DHANBAD URBAN ROADS PROJECT
Dhanbad, known as the Coal Capital of India, is one of the largest industrial towns of Jharkhand State. A proposed loan from the World Bank aims to improve the city's road network and public transport systems. The government of Jharkhand prepared the Comprehensive Mobility Plan for Dhanbad, a master urban infrastructure development project. The World Bank South Asian Regional Unit enlisted a Capstone team to review the Comprehensive Mobility Plan and associated project report containing the scope and magnitude of the proposed road improvements. The team traveled to Dhanbad where they conducted multiple site visits and interviews with key stakeholders. The team used the gathered data to identify areas for improvement and advance project goals. The team's research supported the development of innovative initiatives-such as contextual planning, multi-purpose programming, solar lighting, and other urban design solutions-that will help tackle the social and environmental challenges of implementing the Dhanbad Roads project.
A STUDY ON THE RECENT RISE IN ROAD FATALITIES
The United States Department of Transportation (USDOT) serves the nation by ensuring a fast, safe, efficient, accessible, and convenient transportation system that meets vital national interests. Between 2014 and 2015, traffic-related fatalities rose across the US by seven percent. The USDOT engaged the Capstone team with investigating potential causes of this spike in fatalities. Through an extensive literature review, expert interviews, data analysis, and use of the geographic information system mapping, the team identified the relationship between fatal crashes and several key variables. Using the Fatality Analysis Reporting System data in conjunction with analysis of select data variables, the team assessed which variables were likely to be directly associated with the recent increase. The team concluded that many variables, ranging from climate change to economic growth, influence the occurrence of traffic-related accidents resulting in deaths. The team's research and analysis culminated in a set of recommendations for the USDOT aimed at improving roadway safety throughout the United States.
CREATING A SUSTAINABLE INVENTORY MANAGEMENT SYSTEM
The Alliance for Positive Change (Alliance) helps New Yorkers make promising transitions toward improved health, housing, recovery, and self-sufficiency. Alliance offers a diverse range of individualized professional services.
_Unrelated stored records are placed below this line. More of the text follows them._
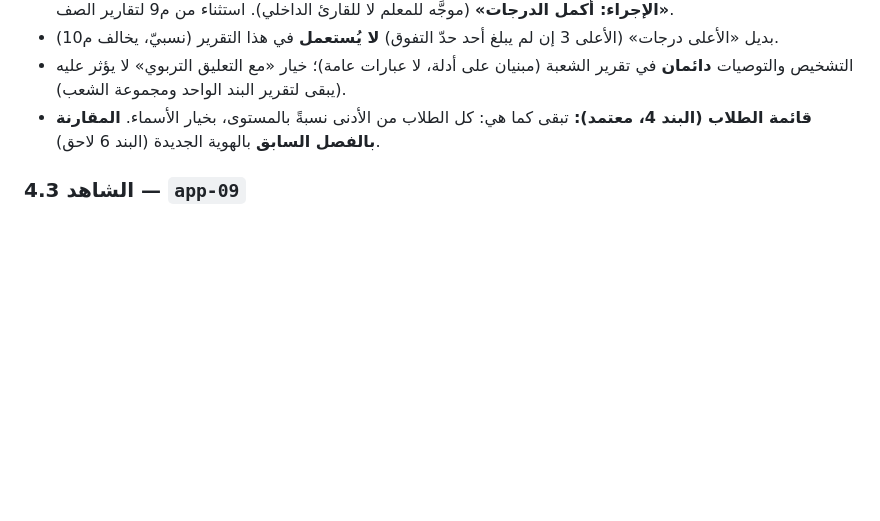
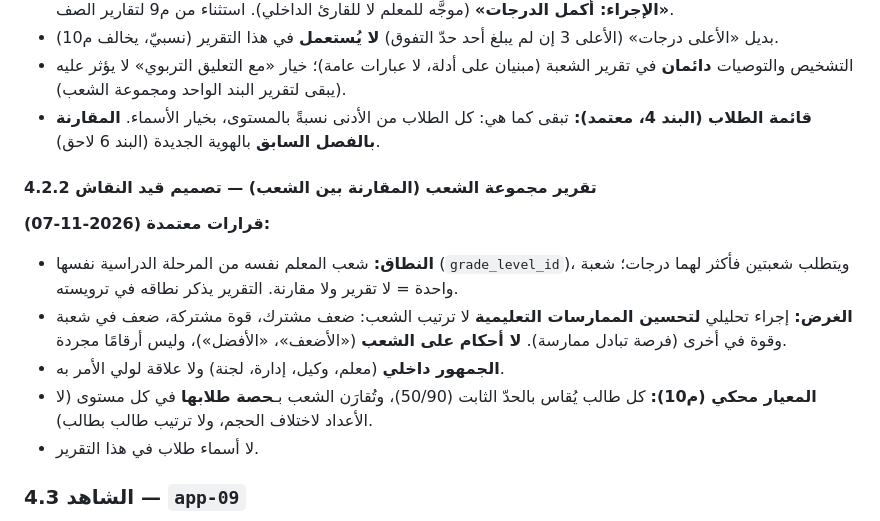
Before and after one commit to azizmoheelmo-ai/Shahid, a Markdown page: REPORTS.md, the part around the change. GitHub-like rendering; blank space fills up the shorter version.

Commit message:
REPORTS.md: قرارات تقرير مجموعة الشعب (النطاق، الغرض، الجمهور، المعيار)

```diff
--- a/REPORTS.md
+++ b/REPORTS.md
@@ -254,6 +254,14 @@
 - التشخيص والتوصيات **دائمان** في تقرير الشعبة (مبنيان على أدلة، لا عبارات عامة)؛ خيار «مع التعليق التربوي» لا يؤثر عليه (يبقى لتقرير البند الواحد ومجموعة الشعب).
 - **قائمة الطلاب (البند 4، معتمد):** تبقى كما هي: كل الطلاب من الأدنى نسبةً بالمستوى، بخيار الأسماء. **المقارنة بالفصل السابق** بالهوية الجديدة (البند 6 لاحق).
 
+#### 4.2.2 تقرير مجموعة الشعب (المقارنة بين الشعب) — تصميم قيد النقاش
+**قرارات معتمدة (2026-11-07):**
+- **النطاق:** شعب المعلم نفسه من المرحلة الدراسية نفسها (`grade_level_id`)، ويتطلب شعبتين فأكثر لهما درجات؛ شعبة واحدة = لا تقرير ولا مقارنة. التقرير يذكر نطاقه في ترويسته.
+- **الغرض:** إجراء تحليلي **لتحسين الممارسات التعليمية** لا ترتيب الشعب: ضعف مشترك، قوة مشتركة، ضعف في شعبة وقوة في أخرى (فرصة تبادل ممارسة). **لا أحكام على الشعب** («الأضعف»، «الأفضل»)، وليس أرقامًا مجردة.
+- **الجمهور داخلي** (معلم، وكيل، إدارة، لجنة) ولا علاقة لولي الأمر به.
+- **المعيار محكي (م10):** كل طالب يُقاس بالحدّ الثابت (50/90)، وتُقارَن الشعب بـ**حصة طلابها** في كل مستوى (لا الأعداد لاختلاف الحجم، ولا ترتيب طالب بطالب).
+- لا أسماء طلاب في هذا التقرير.
+
 ### 4.3 الشاهد — `app-09`
 - **الغرض:** توثيق شاهد أداء وظيفي مرتبط بعنصر من عناصر الأداء.
 - **الحقول:** العنوان/الوصف، الهدف، الخطوات (مرقّمة)، الأثر الكمي والنوعي، التأمل، حتى 6 صور بإطارات تتناسب مع عددها وطول النص.
```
The organization enlisted a Capstone team to help identify inefficiencies with supply ordering, inventory management (specifically the MetroCard process), and systematizing operations at the Comprehensive AIDS Services Alliance Washington Heights site. The MetroCard process provides clients with a round-trip pass for attending appointments, meeting directly observed therapy requirements, and accessing other services. However, tracking and distribution were not centralized, resulting in clients receiving multiple cards and the travel assistance program being consistently over budget. Utilizing information from interviews with key staff members, the Capstone team designed and implemented an efficient tracking system, leveraging technology to transform the process from paper to digital. The final report contains recommendations to effectively implement this new workflow across all agency sites in the future.
BUILDING A STREET DETERIORATION MODEL TO PREDICT THE FUTURE QUALITY RATING OF STREETS
The New York City Department of Transportation (DOT) is responsible for maintaining 6,000 miles of streets and highways within city limits by prioritizing the funding of street reconstruction work based on a 10-point quality rating system. DOT leverages a pavement deterioration model to predict the future rating of roads and inform its budget allocations. DOT engaged a Capstone team in supporting efforts to maximize efficiency through the measurement of relevant rating variables. To quantify the influence of different variables on street ratings, the team chose segment ID-the unique number for each street-as the smallest analyzing unit and regressed segment ID on related variables, including defects, street cut permits, past reconstruction activities, traffic route, and borough. The team established data rules, cleaned the dataset, built a regression model using STATA, and interpreted the results of the analysis. The team's research culminated in the creation of a deterioration model for rating prediction and a set of recommendations to help guide DOT on when and where to execute street reconstruction or resurfacing with available resources.